__Task to complete__
Which lines in the records below contain the word "PAPER"? Copy each of them.

__Given entries__
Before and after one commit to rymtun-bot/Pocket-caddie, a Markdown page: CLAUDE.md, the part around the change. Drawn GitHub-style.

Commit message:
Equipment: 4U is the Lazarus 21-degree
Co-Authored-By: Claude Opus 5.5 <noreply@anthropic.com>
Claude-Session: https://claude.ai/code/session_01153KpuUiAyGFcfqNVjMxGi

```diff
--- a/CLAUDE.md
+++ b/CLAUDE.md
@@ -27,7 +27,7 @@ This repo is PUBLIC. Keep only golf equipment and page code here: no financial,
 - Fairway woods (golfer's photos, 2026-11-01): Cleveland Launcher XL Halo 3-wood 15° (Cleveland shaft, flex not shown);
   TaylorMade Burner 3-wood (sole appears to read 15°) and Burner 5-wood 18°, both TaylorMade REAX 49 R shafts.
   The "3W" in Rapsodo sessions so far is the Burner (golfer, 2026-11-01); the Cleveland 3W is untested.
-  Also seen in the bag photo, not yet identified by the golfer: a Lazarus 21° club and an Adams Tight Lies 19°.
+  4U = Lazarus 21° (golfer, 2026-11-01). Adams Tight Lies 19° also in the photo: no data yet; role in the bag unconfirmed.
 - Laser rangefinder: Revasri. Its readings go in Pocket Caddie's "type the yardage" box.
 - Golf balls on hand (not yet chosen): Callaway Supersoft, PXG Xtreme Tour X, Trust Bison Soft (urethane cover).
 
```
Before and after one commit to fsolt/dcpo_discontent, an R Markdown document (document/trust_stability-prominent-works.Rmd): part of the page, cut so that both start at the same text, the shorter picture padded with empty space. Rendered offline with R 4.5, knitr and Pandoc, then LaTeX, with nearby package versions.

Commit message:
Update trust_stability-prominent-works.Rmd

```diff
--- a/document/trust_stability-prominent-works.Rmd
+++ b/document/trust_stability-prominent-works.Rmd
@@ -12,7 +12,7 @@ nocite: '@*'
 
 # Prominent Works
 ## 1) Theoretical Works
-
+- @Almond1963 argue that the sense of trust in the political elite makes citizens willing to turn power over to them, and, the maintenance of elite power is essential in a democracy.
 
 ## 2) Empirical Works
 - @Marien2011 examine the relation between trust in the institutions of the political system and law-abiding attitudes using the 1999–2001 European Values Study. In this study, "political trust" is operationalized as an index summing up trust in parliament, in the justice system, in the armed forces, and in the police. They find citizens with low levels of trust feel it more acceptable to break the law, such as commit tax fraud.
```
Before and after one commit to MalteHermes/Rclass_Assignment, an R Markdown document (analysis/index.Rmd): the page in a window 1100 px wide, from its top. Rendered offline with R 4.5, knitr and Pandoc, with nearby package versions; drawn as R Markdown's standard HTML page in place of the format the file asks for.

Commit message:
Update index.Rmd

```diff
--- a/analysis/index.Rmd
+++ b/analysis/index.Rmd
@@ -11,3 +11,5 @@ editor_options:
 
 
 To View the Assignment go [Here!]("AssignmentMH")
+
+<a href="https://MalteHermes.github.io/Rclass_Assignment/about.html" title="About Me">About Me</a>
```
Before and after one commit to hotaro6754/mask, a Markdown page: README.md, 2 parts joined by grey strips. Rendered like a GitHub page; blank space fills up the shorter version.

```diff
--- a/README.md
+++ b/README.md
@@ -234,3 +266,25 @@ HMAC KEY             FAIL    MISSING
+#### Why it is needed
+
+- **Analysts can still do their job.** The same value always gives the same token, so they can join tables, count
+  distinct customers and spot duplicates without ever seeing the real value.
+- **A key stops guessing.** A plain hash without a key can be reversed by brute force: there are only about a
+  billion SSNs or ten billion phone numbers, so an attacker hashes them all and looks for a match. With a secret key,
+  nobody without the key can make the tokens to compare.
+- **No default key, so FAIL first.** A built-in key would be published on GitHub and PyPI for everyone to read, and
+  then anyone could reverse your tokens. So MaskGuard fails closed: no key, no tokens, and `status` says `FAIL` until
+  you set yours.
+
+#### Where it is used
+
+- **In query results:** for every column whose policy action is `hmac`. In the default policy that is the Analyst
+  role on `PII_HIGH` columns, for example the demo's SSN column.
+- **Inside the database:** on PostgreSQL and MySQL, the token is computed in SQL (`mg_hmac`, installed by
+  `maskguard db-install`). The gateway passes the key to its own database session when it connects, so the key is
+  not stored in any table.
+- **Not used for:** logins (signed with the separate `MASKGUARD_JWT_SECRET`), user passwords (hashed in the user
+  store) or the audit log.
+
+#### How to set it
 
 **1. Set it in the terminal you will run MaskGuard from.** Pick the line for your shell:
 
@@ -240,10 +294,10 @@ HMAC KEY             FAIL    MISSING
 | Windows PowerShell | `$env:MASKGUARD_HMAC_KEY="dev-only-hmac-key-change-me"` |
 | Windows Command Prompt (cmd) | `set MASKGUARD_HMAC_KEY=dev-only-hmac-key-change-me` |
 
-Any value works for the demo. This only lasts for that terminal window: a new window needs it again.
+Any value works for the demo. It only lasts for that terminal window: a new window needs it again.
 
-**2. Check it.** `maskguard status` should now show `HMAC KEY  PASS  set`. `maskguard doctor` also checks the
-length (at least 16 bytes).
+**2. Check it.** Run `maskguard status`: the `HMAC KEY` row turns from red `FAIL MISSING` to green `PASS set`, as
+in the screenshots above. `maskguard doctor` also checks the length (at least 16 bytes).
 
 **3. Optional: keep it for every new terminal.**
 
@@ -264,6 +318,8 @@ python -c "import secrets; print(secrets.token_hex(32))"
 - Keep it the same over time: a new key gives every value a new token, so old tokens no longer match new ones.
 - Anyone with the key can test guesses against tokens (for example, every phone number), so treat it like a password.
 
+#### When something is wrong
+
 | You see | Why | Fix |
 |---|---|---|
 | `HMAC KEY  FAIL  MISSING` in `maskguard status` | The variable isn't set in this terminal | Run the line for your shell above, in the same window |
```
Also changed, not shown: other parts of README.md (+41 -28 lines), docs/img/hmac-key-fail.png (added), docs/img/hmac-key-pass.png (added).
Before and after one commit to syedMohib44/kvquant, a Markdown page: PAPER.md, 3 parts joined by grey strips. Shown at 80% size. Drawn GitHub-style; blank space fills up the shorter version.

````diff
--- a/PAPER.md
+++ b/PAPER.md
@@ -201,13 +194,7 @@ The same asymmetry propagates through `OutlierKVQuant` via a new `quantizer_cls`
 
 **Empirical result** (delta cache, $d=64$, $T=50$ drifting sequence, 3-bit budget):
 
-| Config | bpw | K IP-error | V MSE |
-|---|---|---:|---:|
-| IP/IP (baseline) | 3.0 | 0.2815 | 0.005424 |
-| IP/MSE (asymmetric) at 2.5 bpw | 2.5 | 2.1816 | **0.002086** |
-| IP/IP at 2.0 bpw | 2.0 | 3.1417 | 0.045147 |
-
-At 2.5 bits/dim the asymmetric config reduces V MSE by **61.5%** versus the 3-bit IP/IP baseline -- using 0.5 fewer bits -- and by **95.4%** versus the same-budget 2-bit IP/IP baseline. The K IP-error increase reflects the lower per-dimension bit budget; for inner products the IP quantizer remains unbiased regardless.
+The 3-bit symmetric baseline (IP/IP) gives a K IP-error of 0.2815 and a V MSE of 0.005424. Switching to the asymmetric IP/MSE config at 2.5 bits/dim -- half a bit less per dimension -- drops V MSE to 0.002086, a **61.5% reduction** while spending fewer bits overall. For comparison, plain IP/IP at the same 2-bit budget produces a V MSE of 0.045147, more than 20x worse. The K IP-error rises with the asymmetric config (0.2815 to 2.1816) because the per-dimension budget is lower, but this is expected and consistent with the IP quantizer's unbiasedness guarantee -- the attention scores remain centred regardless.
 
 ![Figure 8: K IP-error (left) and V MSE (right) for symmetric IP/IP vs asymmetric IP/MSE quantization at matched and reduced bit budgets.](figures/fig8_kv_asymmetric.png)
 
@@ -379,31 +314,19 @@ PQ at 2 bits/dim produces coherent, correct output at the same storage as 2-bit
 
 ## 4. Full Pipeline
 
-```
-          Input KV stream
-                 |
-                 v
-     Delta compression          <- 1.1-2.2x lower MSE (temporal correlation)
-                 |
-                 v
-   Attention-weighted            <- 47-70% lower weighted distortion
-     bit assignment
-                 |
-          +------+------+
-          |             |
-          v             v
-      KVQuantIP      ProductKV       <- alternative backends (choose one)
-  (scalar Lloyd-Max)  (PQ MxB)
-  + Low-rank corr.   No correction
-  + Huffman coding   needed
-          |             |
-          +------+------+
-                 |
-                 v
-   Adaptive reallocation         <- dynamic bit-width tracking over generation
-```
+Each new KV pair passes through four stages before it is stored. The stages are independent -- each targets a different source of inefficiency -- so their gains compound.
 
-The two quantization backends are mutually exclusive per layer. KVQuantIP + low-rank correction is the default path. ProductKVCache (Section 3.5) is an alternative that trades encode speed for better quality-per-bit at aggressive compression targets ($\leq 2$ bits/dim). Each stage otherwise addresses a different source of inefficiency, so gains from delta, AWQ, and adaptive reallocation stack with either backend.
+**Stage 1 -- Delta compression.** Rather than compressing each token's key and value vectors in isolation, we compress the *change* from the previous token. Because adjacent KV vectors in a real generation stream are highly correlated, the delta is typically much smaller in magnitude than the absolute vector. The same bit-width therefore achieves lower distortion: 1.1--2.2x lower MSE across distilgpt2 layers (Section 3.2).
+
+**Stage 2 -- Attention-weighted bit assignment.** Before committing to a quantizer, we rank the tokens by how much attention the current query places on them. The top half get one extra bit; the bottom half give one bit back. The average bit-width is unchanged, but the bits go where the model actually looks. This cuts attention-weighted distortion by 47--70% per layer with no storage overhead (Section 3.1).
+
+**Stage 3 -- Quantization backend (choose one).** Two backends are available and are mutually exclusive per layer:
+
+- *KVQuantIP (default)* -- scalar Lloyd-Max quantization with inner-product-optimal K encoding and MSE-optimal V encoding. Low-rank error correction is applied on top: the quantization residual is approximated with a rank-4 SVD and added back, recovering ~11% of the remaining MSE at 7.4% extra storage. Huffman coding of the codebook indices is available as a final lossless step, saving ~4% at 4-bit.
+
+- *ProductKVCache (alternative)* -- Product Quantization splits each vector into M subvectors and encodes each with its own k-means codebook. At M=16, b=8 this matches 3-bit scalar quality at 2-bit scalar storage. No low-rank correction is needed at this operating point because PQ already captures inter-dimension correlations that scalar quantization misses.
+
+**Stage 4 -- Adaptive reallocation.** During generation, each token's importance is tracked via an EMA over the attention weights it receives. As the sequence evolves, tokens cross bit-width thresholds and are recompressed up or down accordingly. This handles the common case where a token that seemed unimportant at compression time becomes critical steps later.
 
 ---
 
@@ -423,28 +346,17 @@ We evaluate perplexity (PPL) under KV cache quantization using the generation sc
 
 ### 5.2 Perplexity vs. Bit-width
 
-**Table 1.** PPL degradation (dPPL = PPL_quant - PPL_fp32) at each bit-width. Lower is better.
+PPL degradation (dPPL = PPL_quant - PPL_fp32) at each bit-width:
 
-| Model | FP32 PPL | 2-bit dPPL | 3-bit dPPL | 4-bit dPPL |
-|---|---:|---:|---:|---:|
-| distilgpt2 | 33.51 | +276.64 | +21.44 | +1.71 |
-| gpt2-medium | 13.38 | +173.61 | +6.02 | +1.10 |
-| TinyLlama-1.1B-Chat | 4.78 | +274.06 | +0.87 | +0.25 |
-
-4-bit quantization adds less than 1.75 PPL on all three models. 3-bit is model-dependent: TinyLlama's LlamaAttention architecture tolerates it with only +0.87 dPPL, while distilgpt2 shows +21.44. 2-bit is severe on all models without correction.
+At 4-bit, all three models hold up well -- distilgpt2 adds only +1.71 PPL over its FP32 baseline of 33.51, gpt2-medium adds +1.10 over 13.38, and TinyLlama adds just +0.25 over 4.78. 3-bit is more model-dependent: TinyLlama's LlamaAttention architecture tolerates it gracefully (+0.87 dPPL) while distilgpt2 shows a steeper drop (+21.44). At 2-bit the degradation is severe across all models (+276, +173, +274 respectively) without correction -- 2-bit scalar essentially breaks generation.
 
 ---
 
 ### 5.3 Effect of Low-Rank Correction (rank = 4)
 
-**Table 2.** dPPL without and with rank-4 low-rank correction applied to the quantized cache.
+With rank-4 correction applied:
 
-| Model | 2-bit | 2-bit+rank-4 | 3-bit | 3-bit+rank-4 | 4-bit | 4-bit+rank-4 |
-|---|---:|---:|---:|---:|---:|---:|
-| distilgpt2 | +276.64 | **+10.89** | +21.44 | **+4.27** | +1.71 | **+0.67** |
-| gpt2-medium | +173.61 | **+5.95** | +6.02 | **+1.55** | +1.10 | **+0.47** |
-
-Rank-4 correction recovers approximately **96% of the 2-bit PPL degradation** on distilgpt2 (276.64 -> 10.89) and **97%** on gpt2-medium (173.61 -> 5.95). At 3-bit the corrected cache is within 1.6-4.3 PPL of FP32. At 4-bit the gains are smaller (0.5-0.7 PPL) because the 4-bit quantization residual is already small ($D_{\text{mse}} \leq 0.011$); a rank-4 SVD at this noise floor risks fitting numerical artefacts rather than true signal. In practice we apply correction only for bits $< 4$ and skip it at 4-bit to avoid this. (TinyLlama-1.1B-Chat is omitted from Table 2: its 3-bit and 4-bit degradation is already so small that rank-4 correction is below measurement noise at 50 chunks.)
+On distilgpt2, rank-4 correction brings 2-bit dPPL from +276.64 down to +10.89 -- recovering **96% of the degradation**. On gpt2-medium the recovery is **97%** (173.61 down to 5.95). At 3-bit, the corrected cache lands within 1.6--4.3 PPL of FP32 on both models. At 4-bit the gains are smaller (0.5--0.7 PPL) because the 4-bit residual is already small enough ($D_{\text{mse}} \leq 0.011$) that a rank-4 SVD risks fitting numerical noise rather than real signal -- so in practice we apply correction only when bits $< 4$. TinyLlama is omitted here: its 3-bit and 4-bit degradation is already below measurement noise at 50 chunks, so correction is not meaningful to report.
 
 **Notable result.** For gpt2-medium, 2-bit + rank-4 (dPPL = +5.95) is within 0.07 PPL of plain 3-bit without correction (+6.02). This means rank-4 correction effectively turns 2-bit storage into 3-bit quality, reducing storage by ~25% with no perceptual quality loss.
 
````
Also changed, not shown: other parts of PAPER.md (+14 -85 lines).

__Result__
Before and after one commit to syedMohib44/kvquant, a Markdown page: PAPER.md, 3 parts joined by grey strips. Shown at 80% size. Drawn GitHub-style; blank space fills up the shorter version.
--- a/PAPER.md
+++ b/PAPER.md
Also changed, not shown: other parts of PAPER.md (+14 -85 lines).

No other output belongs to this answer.